• **THE PROBLEM**
Pictures stay out; everything else in the records below is to be repeated exactly.

START DATA SECTION

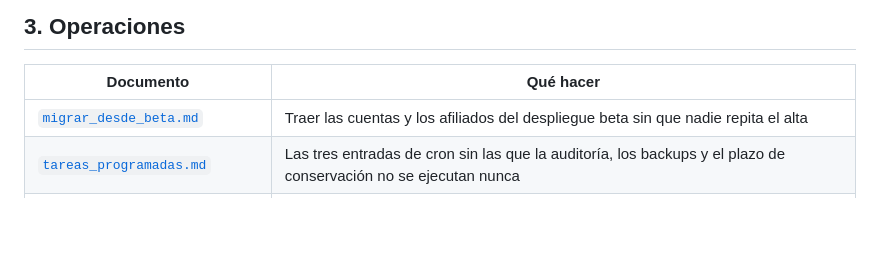
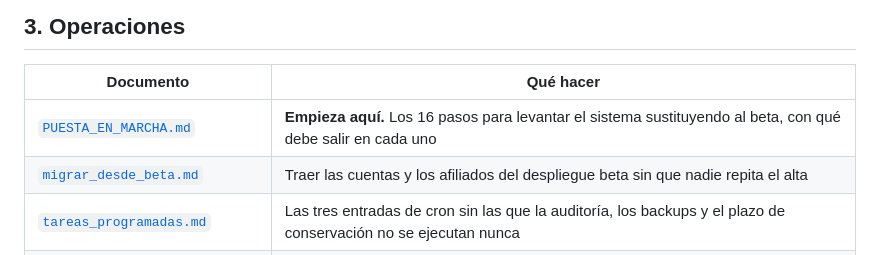
Before and after one commit to hcgarcia-code/carnets, a Markdown page: deploy/README.md, the part around the change. Rendered like a GitHub page; blank space fills up the shorter version.

```diff
--- a/deploy/README.md
+++ b/deploy/README.md
@@ -21,6 +21,7 @@
 
 | Documento | Qué hacer |
 |---|---|
+| [`PUESTA_EN_MARCHA.md`](PUESTA_EN_MARCHA.md) | **Empieza aquí.** Los 16 pasos para levantar el sistema sustituyendo al beta, con qué debe salir en cada uno |
 | [`migrar_desde_beta.md`](migrar_desde_beta.md) | Traer las cuentas y los afiliados del despliegue beta sin que nadie repita el alta |
 | [`tareas_programadas.md`](tareas_programadas.md) | Las tres entradas de cron sin las que la auditoría, los backups y el plazo de conservación no se ejecutan nunca |
 | [`auditoria_centralizada.md`](auditoria_centralizada.md) | Logs de acceso, retención, destino externo en la UE |
```
Also changed, not shown: deploy/PUESTA_EN_MARCHA.md (added, +488 -0 lines).
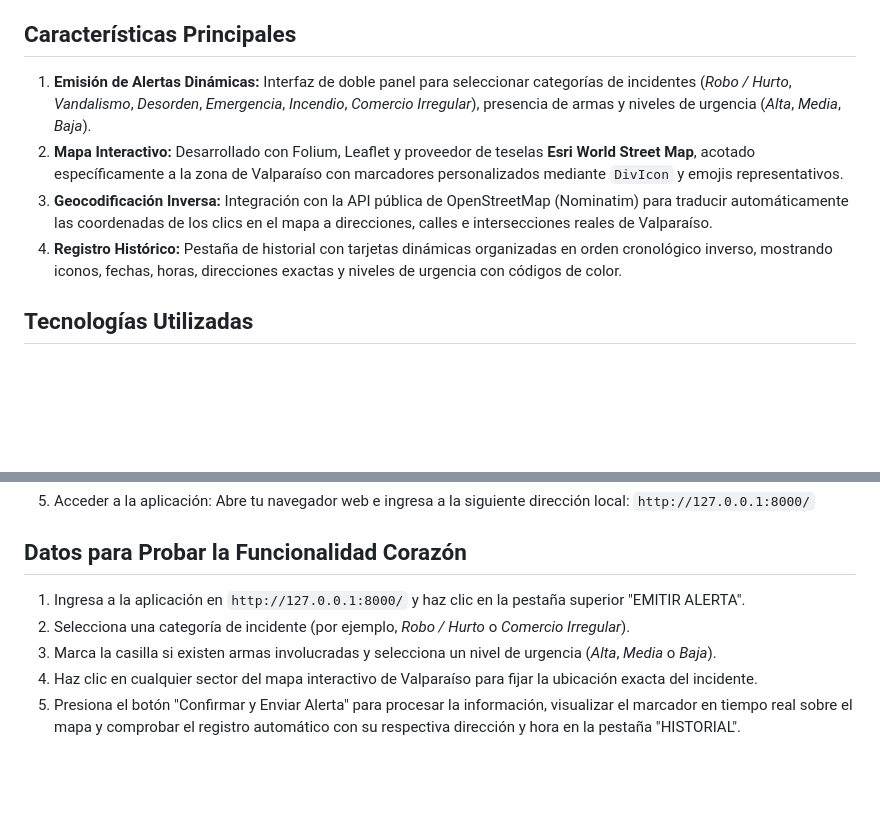
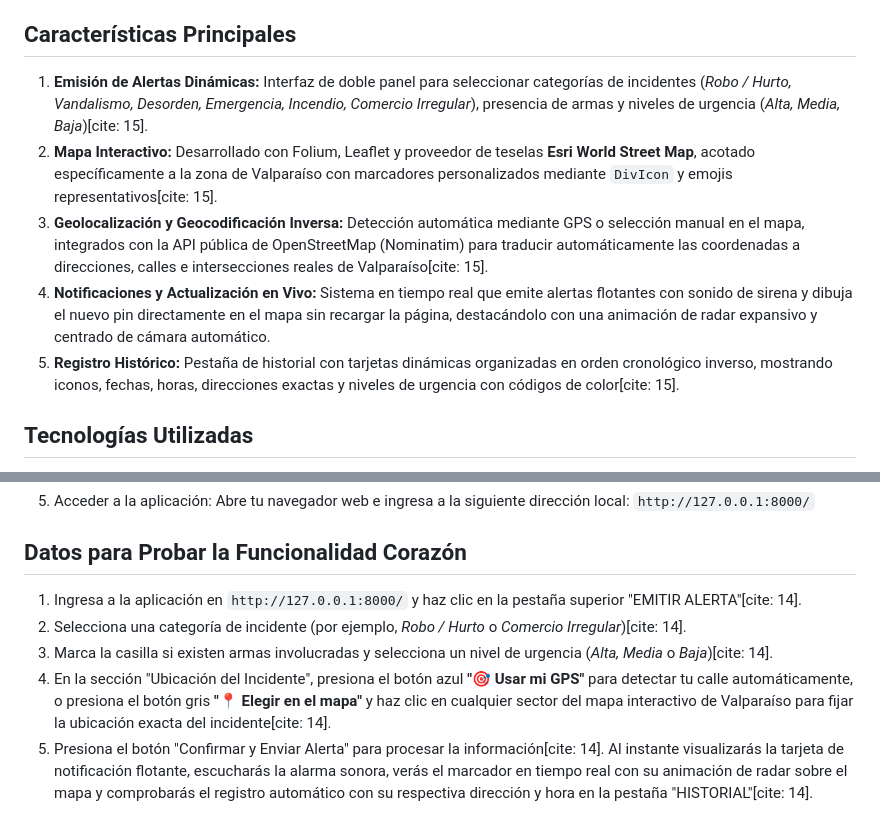
Before and after one commit to nikolaslbn/casco-conectado, a Markdown page: README.md, 2 parts joined by grey strips. Drawn GitHub-style; blank space fills up the shorter version.

Commit message:
Revise features and usage instructions in README
Updated features and instructions for alert system application, including enhancements to geolocation and notification features.

```diff
--- a/README.md
+++ b/README.md
@@ -11,10 +11,11 @@ Aplicación web desarrollada en Django para el proyecto semestral **Casco Conect
 
 ## Características Principales
 
-1. **Emisión de Alertas Dinámicas:** Interfaz de doble panel para seleccionar categorías de incidentes (*Robo / Hurto*, *Vandalismo*, *Desorden*, *Emergencia*, *Incendio*, *Comercio Irregular*), presencia de armas y niveles de urgencia (*Alta*, *Media*, *Baja*).
-2. **Mapa Interactivo:** Desarrollado con Folium, Leaflet y proveedor de teselas **Esri World Street Map**, acotado específicamente a la zona de Valparaíso con marcadores personalizados mediante `DivIcon` y emojis representativos.
-3. **Geocodificación Inversa:** Integración con la API pública de OpenStreetMap (Nominatim) para traducir automáticamente las coordenadas de los clics en el mapa a direcciones, calles e intersecciones reales de Valparaíso.
-4. **Registro Histórico:** Pestaña de historial con tarjetas dinámicas organizadas en orden cronológico inverso, mostrando iconos, fechas, horas, direcciones exactas y niveles de urgencia con códigos de color.
+1. **Emisión de Alertas Dinámicas:** Interfaz de doble panel para seleccionar categorías de incidentes (*Robo / Hurto, Vandalismo, Desorden, Emergencia, Incendio, Comercio Irregular*), presencia de armas y niveles de urgencia (*Alta, Media, Baja*)[cite: 15].
+2. **Mapa Interactivo:** Desarrollado con Folium, Leaflet y proveedor de teselas **Esri World Street Map**, acotado específicamente a la zona de Valparaíso con marcadores personalizados mediante `DivIcon` y emojis representativos[cite: 15].
+3. **Geolocalización y Geocodificación Inversa:** Detección automática mediante GPS o selección manual en el mapa, integrados con la API pública de OpenStreetMap (Nominatim) para traducir automáticamente las coordenadas a direcciones, calles e intersecciones reales de Valparaíso[cite: 15].
+4. **Notificaciones y Actualización en Vivo:** Sistema en tiempo real que emite alertas flotantes con sonido de sirena y dibuja el nuevo pin directamente en el mapa sin recargar la página, destacándolo con una animación de radar expansivo y centrado de cámara automático.
+5. **Registro Histórico:** Pestaña de historial con tarjetas dinámicas organizadas en orden cronológico inverso, mostrando iconos, fechas, horas, direcciones exactas y niveles de urgencia con códigos de color[cite: 15].
 
 ## Tecnologías Utilizadas
 
@@ -64,8 +65,8 @@ Sigue estos pasos en tu terminal para clonar el repositorio, configurar el entor
 
 ## Datos para Probar la Funcionalidad Corazón
 
-1. Ingresa a la aplicación en `http://127.0.0.1:8000/` y haz clic en la pestaña superior "EMITIR ALERTA".
-2. Selecciona una categoría de incidente (por ejemplo, *Robo / Hurto* o *Comercio Irregular*).
-3. Marca la casilla si existen armas involucradas y selecciona un nivel de urgencia (*Alta*, *Media* o *Baja*).
-4. Haz clic en cualquier sector del mapa interactivo de Valparaíso para fijar la ubicación exacta del incidente.
-5. Presiona el botón "Confirmar y Enviar Alerta" para procesar la información, visualizar el marcador en tiempo real sobre el mapa y comprobar el registro automático con su respectiva dirección y hora en la pestaña "HISTORIAL".
+1. Ingresa a la aplicación en `http://127.0.0.1:8000/` y haz clic en la pestaña superior "EMITIR ALERTA"[cite: 14].
+2. Selecciona una categoría de incidente (por ejemplo, *Robo / Hurto* o *Comercio Irregular*)[cite: 14].
+3. Marca la casilla si existen armas involucradas y selecciona un nivel de urgencia (*Alta, Media* o *Baja*)[cite: 14].
+4. En la sección "Ubicación del Incidente", presiona el botón azul **"🎯 Usar mi GPS"** para detectar tu calle automáticamente, o presiona el botón gris **"📍 Elegir en el mapa"** y haz clic en cualquier sector del mapa interactivo de Valparaíso para fijar la ubicación exacta del incidente[cite: 14].
+5. Presiona el botón "Confirmar y Enviar Alerta" para procesar la información[cite: 14]. Al instante visualizarás la tarjeta de notificación flotante, escucharás la alarma sonora, verás el marcador en tiempo real con su animación de radar sobre el mapa y comprobarás el registro automático con su respectiva dirección y hora en la pestaña "HISTORIAL"[cite: 14].
```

END DATA SECTION

• **ANSWER BOX**
Before and after one commit to hcgarcia-code/carnets, a Markdown page: deploy/README.md, the part around the change. Rendered like a GitHub page; blank space fills up the shorter version.

```diff
--- a/deploy/README.md
+++ b/deploy/README.md
@@ -21,6 +21,7 @@
 
 | Documento | Qué hacer |
 |---|---|
+| [`PUESTA_EN_MARCHA.md`](PUESTA_EN_MARCHA.md) | **Empieza aquí.** Los 16 pasos para levantar el sistema sustituyendo al beta, con qué debe salir en cada uno |
 | [`migrar_desde_beta.md`](migrar_desde_beta.md) | Traer las cuentas y los afiliados del despliegue beta sin que nadie repita el alta |
 | [`tareas_programadas.md`](tareas_programadas.md) | Las tres entradas de cron sin las que la auditoría, los backups y el plazo de conservación no se ejecutan nunca |
 | [`auditoria_centralizada.md`](auditoria_centralizada.md) | Logs de acceso, retención, destino externo en la UE |
```
Also changed, not shown: deploy/PUESTA_EN_MARCHA.md (added, +488 -0 lines).
Before and after one commit to nikolaslbn/casco-conectado, a Markdown page: README.md, 2 parts joined by grey strips. Drawn GitHub-style; blank space fills up the shorter version.

Commit message:
Revise features and usage instructions in README
Updated features and instructions for alert system application, including enhancements to geolocation and notification features.

```diff
--- a/README.md
+++ b/README.md
@@ -11,10 +11,11 @@ Aplicación web desarrollada en Django para el proyecto semestral **Casco Conect
 
 ## Características Principales
 
-1. **Emisión de Alertas Dinámicas:** Interfaz de doble panel para seleccionar categorías de incidentes (*Robo / Hurto*, *Vandalismo*, *Desorden*, *Emergencia*, *Incendio*, *Comercio Irregular*), presencia de armas y niveles de urgencia (*Alta*, *Media*, *Baja*).
-2. **Mapa Interactivo:** Desarrollado con Folium, Leaflet y proveedor de teselas **Esri World Street Map**, acotado específicamente a la zona de Valparaíso con marcadores personalizados mediante `DivIcon` y emojis representativos.
-3. **Geocodificación Inversa:** Integración con la API pública de OpenStreetMap (Nominatim) para traducir automáticamente las coordenadas de los clics en el mapa a direcciones, calles e intersecciones reales de Valparaíso.
-4. **Registro Histórico:** Pestaña de historial con tarjetas dinámicas organizadas en orden cronológico inverso, mostrando iconos, fechas, horas, direcciones exactas y niveles de urgencia con códigos de color.
+1. **Emisión de Alertas Dinámicas:** Interfaz de doble panel para seleccionar categorías de incidentes (*Robo / Hurto, Vandalismo, Desorden, Emergencia, Incendio, Comercio Irregular*), presencia de armas y niveles de urgencia (*Alta, Media, Baja*)[cite: 15].
+2. **Mapa Interactivo:** Desarrollado con Folium, Leaflet y proveedor de teselas **Esri World Street Map**, acotado específicamente a la zona de Valparaíso con marcadores personalizados mediante `DivIcon` y emojis representativos[cite: 15].
+3. **Geolocalización y Geocodificación Inversa:** Detección automática mediante GPS o selección manual en el mapa, integrados con la API pública de OpenStreetMap (Nominatim) para traducir automáticamente las coordenadas a direcciones, calles e intersecciones reales de Valparaíso[cite: 15].
+4. **Notificaciones y Actualización en Vivo:** Sistema en tiempo real que emite alertas flotantes con sonido de sirena y dibuja el nuevo pin directamente en el mapa sin recargar la página, destacándolo con una animación de radar expansivo y centrado de cámara automático.
+5. **Registro Histórico:** Pestaña de historial con tarjetas dinámicas organizadas en orden cronológico inverso, mostrando iconos, fechas, horas, direcciones exactas y niveles de urgencia con códigos de color[cite: 15].
 
 ## Tecnologías Utilizadas
 
@@ -64,8 +65,8 @@ Sigue estos pasos en tu terminal para clonar el repositorio, configurar el entor
 
 ## Datos para Probar la Funcionalidad Corazón
 
-1. Ingresa a la aplicación en `http://127.0.0.1:8000/` y haz clic en la pestaña superior "EMITIR ALERTA".
-2. Selecciona una categoría de incidente (por ejemplo, *Robo / Hurto* o *Comercio Irregular*).
-3. Marca la casilla si existen armas involucradas y selecciona un nivel de urgencia (*Alta*, *Media* o *Baja*).
-4. Haz clic en cualquier sector del mapa interactivo de Valparaíso para fijar la ubicación exacta del incidente.
-5. Presiona el botón "Confirmar y Enviar Alerta" para procesar la información, visualizar el marcador en tiempo real sobre el mapa y comprobar el registro automático con su respectiva dirección y hora en la pestaña "HISTORIAL".
+1. Ingresa a la aplicación en `http://127.0.0.1:8000/` y haz clic en la pestaña superior "EMITIR ALERTA"[cite: 14].
+2. Selecciona una categoría de incidente (por ejemplo, *Robo / Hurto* o *Comercio Irregular*)[cite: 14].
+3. Marca la casilla si existen armas involucradas y selecciona un nivel de urgencia (*Alta, Media* o *Baja*)[cite: 14].
+4. En la sección "Ubicación del Incidente", presiona el botón azul **"🎯 Usar mi GPS"** para detectar tu calle automáticamente, o presiona el botón gris **"📍 Elegir en el mapa"** y haz clic en cualquier sector del mapa interactivo de Valparaíso para fijar la ubicación exacta del incidente[cite: 14].
+5. Presiona el botón "Confirmar y Enviar Alerta" para procesar la información[cite: 14]. Al instante visualizarás la tarjeta de notificación flotante, escucharás la alarma sonora, verás el marcador en tiempo real con su animación de radar sobre el mapa y comprobarás el registro automático con su respectiva dirección y hora en la pestaña "HISTORIAL"[cite: 14].
```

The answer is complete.